# general
@salmon-fish-51828 Sounds reasonable. Honestly, I've been lurking around this slack for quite some time (over a year, for sure), and was unwilling to take the plunge myself. Seems daunting. A lot of folks (I think, anyway) use pants next to other build tools. (I think the Foursquare blog post suggested that they first started using it just for unit tests or some such.) Personally, in retrospect, I wish I'd have dived in sooner. I had the opposite experience with SBT -- at first, I loved it, because things just magically work. The bigger the project became, and the more I learned about it, the more I grew to feel like I was fighting against it. The move away from Build.scala hurt me because my IDE stopped auto-completing stuff for me. 🙂 I tried to port that project to pants and it was hard -- too many built in SBT assumptions that required refactoring and I didn't want to shake the team with that kind of wave. I changed companies about 8 months ago, and this time, we're pants from day one, and I just build support in any time we need something. I was a python developer in a past life, and there are plenty of examples to base your code on, so I've found plugin development pretty easy so far. Regarding (3), above, pants runs zinc in a hot JVM in the background, so even though you have to re-type
/pants run ...
./pants compile

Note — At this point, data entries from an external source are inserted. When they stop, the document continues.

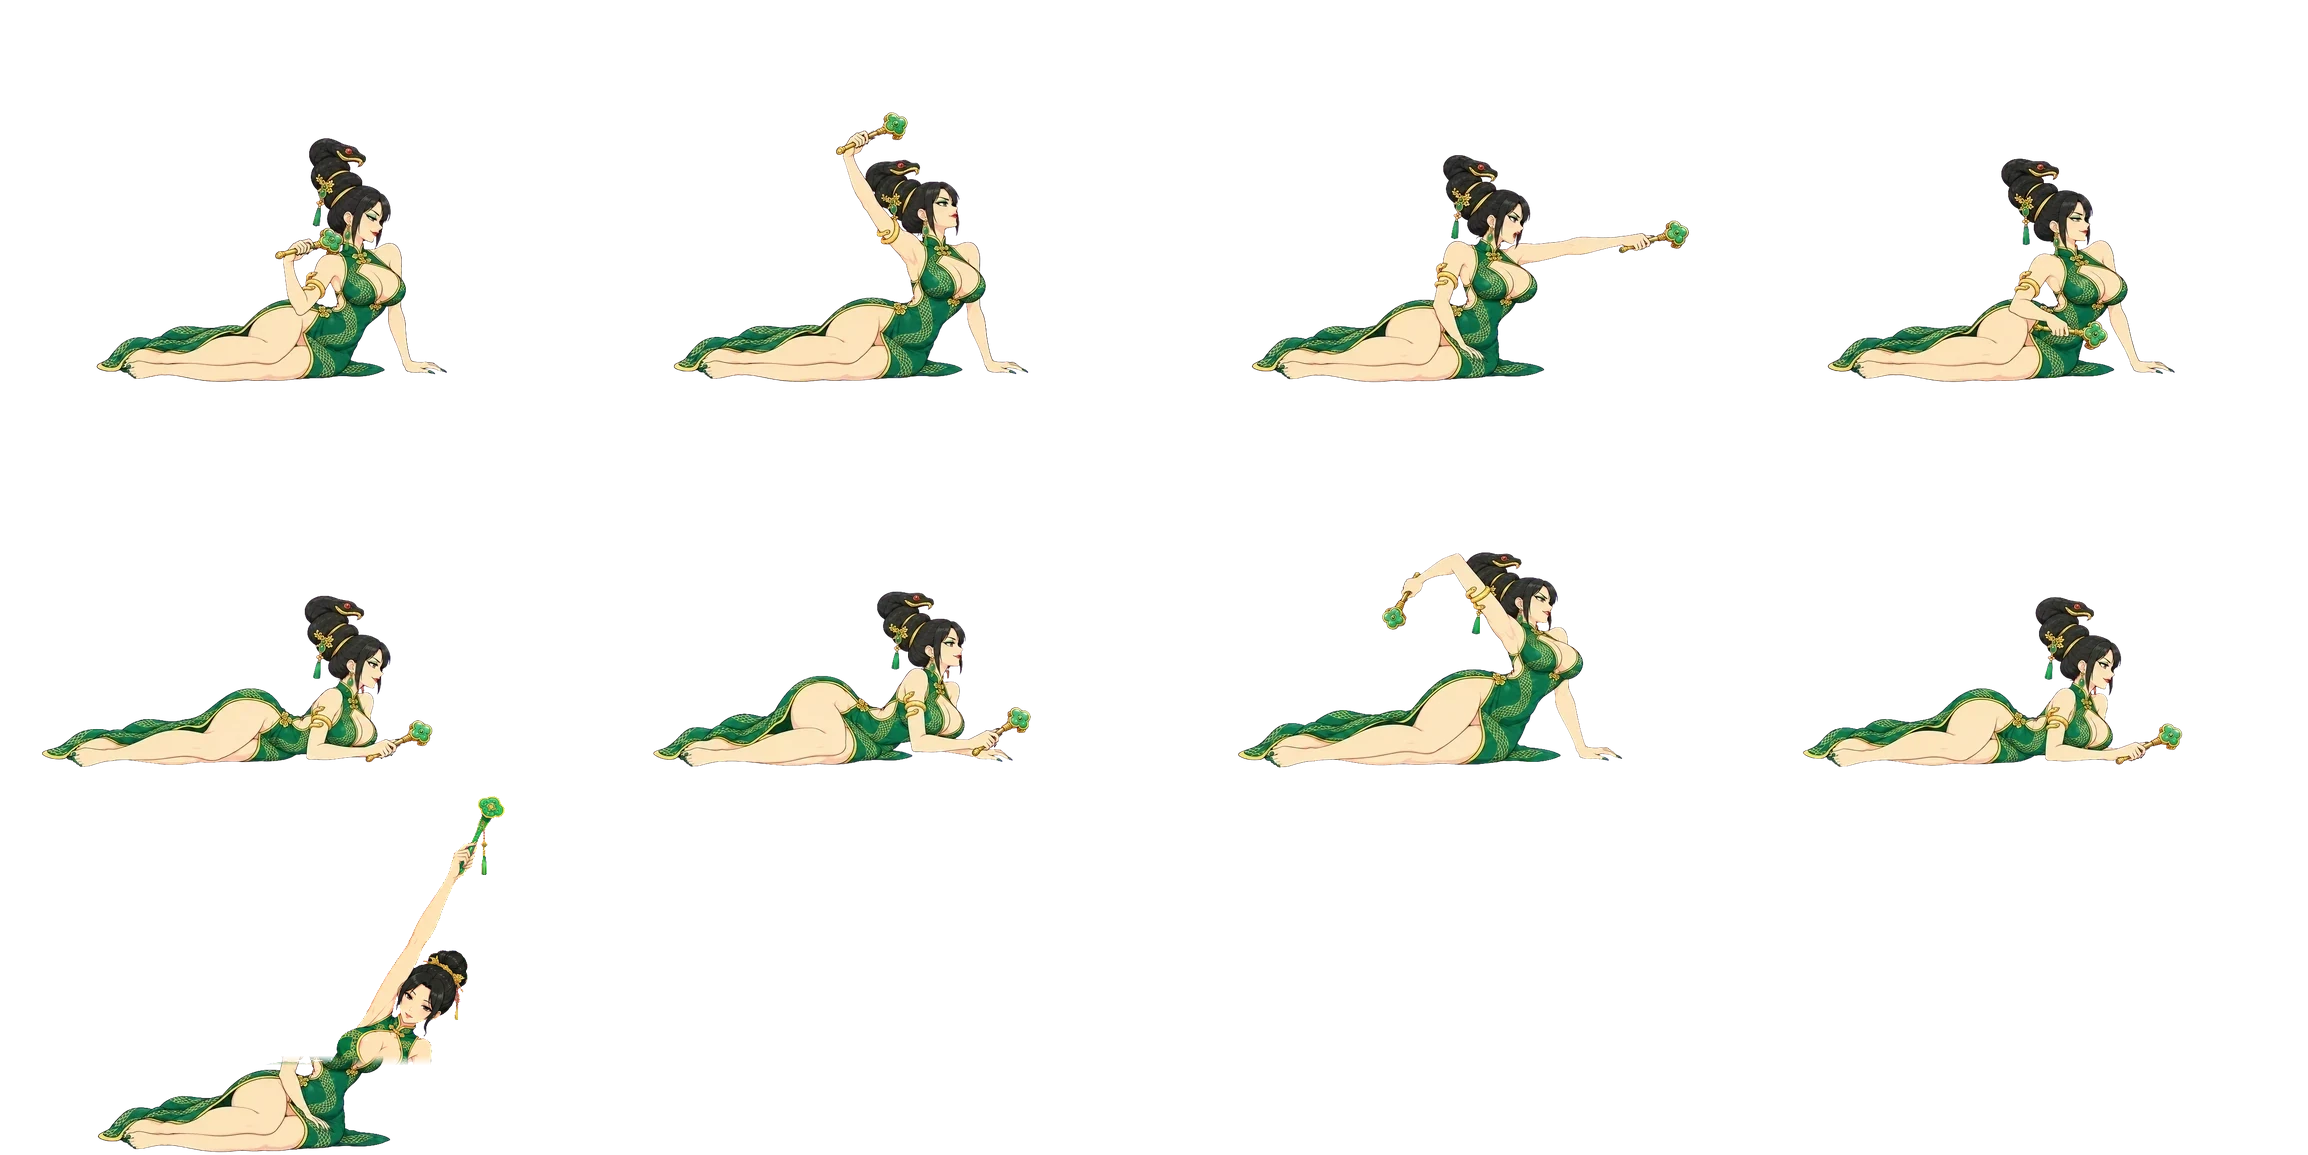
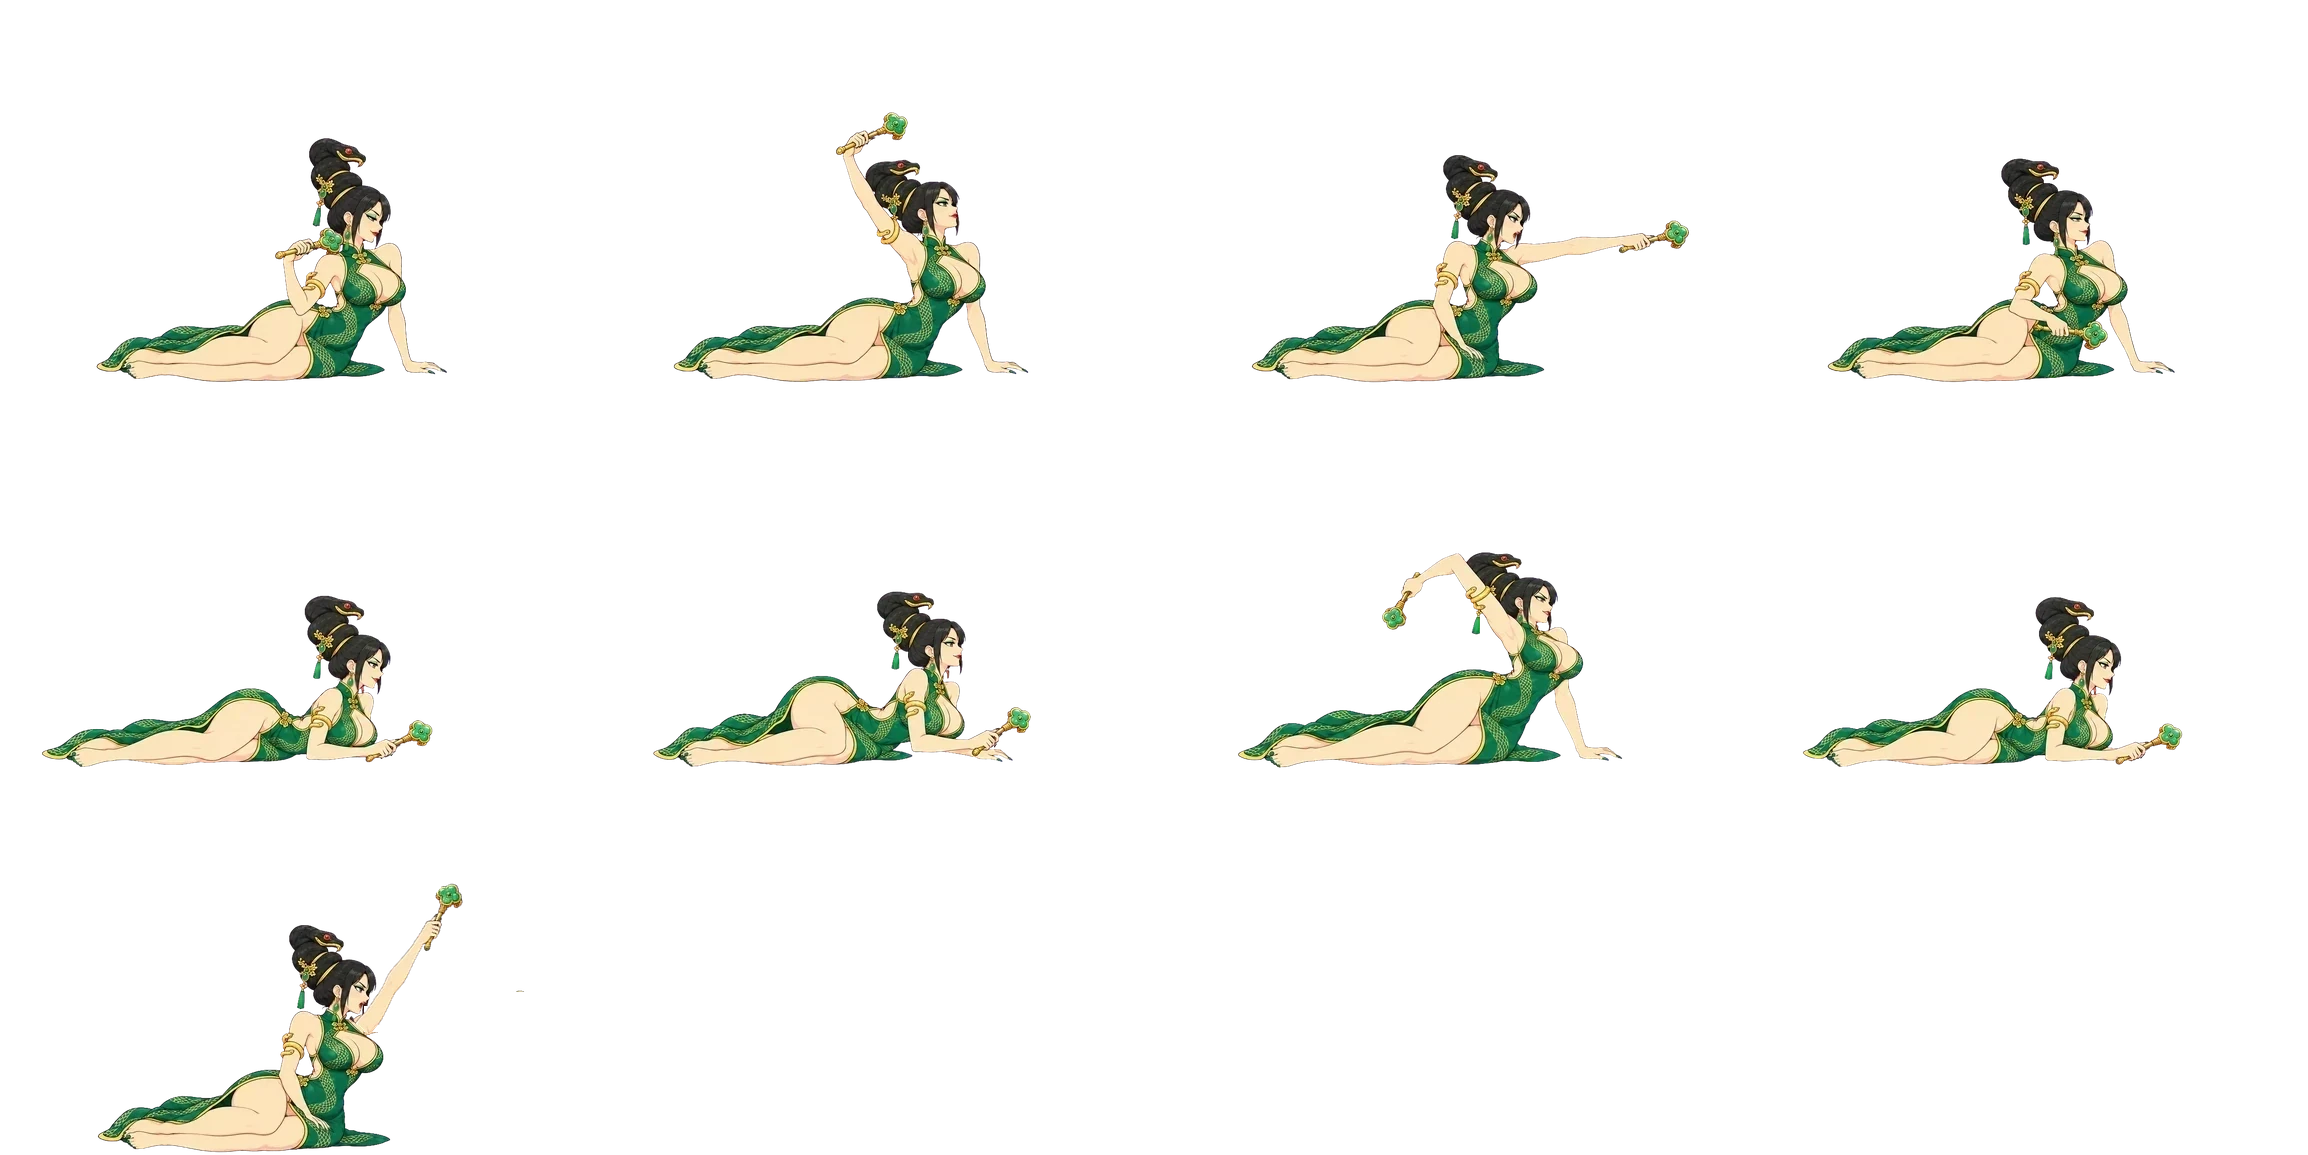
fix: G30 放光帧 release 重做——throw 手臂连如意绕肩上举 50°（切件，G30_snake/armrelease.py，身子逐像素同 throw）；原局部重绘帧上半身比例不对、框边缺一条（用户：图片缺失，动作畸形）；addframes 的 release 条目删除

Changed region(s): [[0.1248, 0.6857, 0.2184, 0.9351]]

diff --git a/chashouji/web/trio_bestie.js b/chashouji/web/trio_bestie.js
@@ -191,8 +191,8 @@ const TRIO_BESTIE = {
       /* 发髻上垂下的翠玉流苏：顶钉住（'t'），框左、右、下三边透明 */
       flex: { follow: [[290, 223, 300, 248, 't', 6, 1.1]] },
       /* 如意画在帧里：往后抡（wind2）→ 举过头顶（wind）→ 指向他放光（throw）→ 收回膝前（follow = 待机） */
-      atk: { kind: 'beam', seq: [['wind2', 0.18], ['wind', 0.2], ['release', 0.5, 'fire'], ['follow', 0.3]], dir: { release: 70 },   // 精闺1：举如意的手臂 70°（所需 69°），光从如意头直出
-             hold: { wind2: [254, 227], wind: [280, 124], throw: [522, 234], release: [488, 40] }, stretch: 0, gap: [1.0, 1.4],
+      atk: { kind: 'beam', seq: [['wind2', 0.18], ['wind', 0.2], ['release', 0.5, 'fire'], ['follow', 0.3]], dir: { release: 59 },   // release = throw 手臂连如意绕肩上举 50°（切件，bestie/G30_snake/armrelease.py；原局部重绘帧上半身比例不对、缺一条），手臂 59°（所需 69°，差 10°），光从如意头直出
+             hold: { wind2: [254, 227], wind: [280, 124], throw: [522, 234], release: [449.3, 126.1] }, stretch: 0, gap: [1.0, 1.4],
              beam: { fire: 0.45, drip: 0.1, ball: 30, glow: [120, 255, 150], edge: [20, 120, 60],
                      layers: [[40, [20, 120, 60], 0.3], [28, [60, 200, 100], 0.6], [16, [140, 255, 170], 0.9], [6, [240, 255, 240], 1]] } },
     },

diff --git a/chashouji/v14/trio/bestie/G30_snake/armrelease.py b/chashouji/v14/trio/bestie/G30_snake/armrelease.py
@@ -1,0 +1,22 @@
+"""G30 放光帧 release（2026-10-02 总控，用户："图片缺失，动作畸形"）：throw 帧平伸的手臂连如意绕肩往上转 50°，举起来朝右上放光。
+原 release 是 addframes 局部重绘、只把生图上半身贴回 throw（inplace 框 [225, 0, 497, 185]）：生图的人胸胯腿都画大一圈、头却差不多大，
+按腿配准上半身就小一截，框边还缺一条；整张用又是身子大一圈 —— 生图比例和底图对不上，所以不用生图（addframes.json 里的 release 条目已删）。
+throw 帧肩口以外（下巴右侧 x ≥ 364 起）的手臂、手和如意都悬在透明底上，抠出来绕肩点转、贴回 —— 身子逐像素同 throw。
+切口分三段：肩口 236~262 行；x ≥ 378 多切到 266 行（胳膊下沿那道轮廓线，不切会在腋下留一道线）；x ≥ 392 整段（手和如意）。
+直接替换图集里 release 那一格；重新 build 图集之后再跑一次。在 chashouji 下：python3 v14/trio/bestie/G30_snake/armrelease.py"""
+import json, math, os
+import numpy as np
+from PIL import Image
+WEB = os.path.join(os.path.dirname(os.path.abspath(__file__)), '../../../../web/assets/trio')
+PIV, ROT = (370, 258), 50     # 肩点（格内）、转多少度（正 = 逆时针 = 往上举）
+m = json.load(open(os.path.join(WEB, 'G30_snake.json'))); a = Image.open(os.path.join(WEB, 'G30_snake.webp')).convert('RGBA')
+cw, ch = m['cell']; C = m['cols']; assert m['cell'] == [577, 385], '切口和肩点量在 cell 577×385 的图集上'
+cell = lambda n: (m['frames'].index(n) % C * cw, m['frames'].index(n) // C * ch)
+x, y = cell('throw'); A = np.array(a.crop((x, y, x + cw, y + ch))); yy, xx = np.mgrid[:ch, :cw]
+sel = ((xx >= 364) & (yy >= 236) & (yy < 262)) | ((xx >= 378) & (yy >= 236) & (yy < 267)) | ((xx >= 392) & (yy >= 222) & (yy < 300))
+arm = A.copy(); arm[~sel] = 0; rest = A.copy(); rest[sel] = 0
+rel = Image.fromarray(rest); rel.alpha_composite(Image.fromarray(arm).rotate(ROT, resample=Image.BICUBIC, center=PIV))
+x, y = cell('release'); a.paste(rel, (x, y))
+a.save(os.path.join(WEB, 'G30_snake.webp'), 'WEBP', quality=90, method=6)
+t = math.radians(ROT); dx, dy = 522 - PIV[0], 234 - PIV[1]        # throw 的如意头 hold [522, 234] 跟着转
+print('release 如意头', [round(PIV[0] + dx * math.cos(t) + dy * math.sin(t), 1), round(PIV[1] - dx * math.sin(t) + dy * math.cos(t), 1)])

or whatever, it picks up where it left off quite quickly, which is fine for our vimmers. I use the IntelliJ plugin for quick feedback, and it's awesome -- compared to sticking your whole sbt monorepo into intellij, which slows it to a crawl. Regarding (4), I don't know much about scalajs, but that sounds like a code generator, which could be supported similar to pants's support for thrift, I think. But I might be wrong. 🙂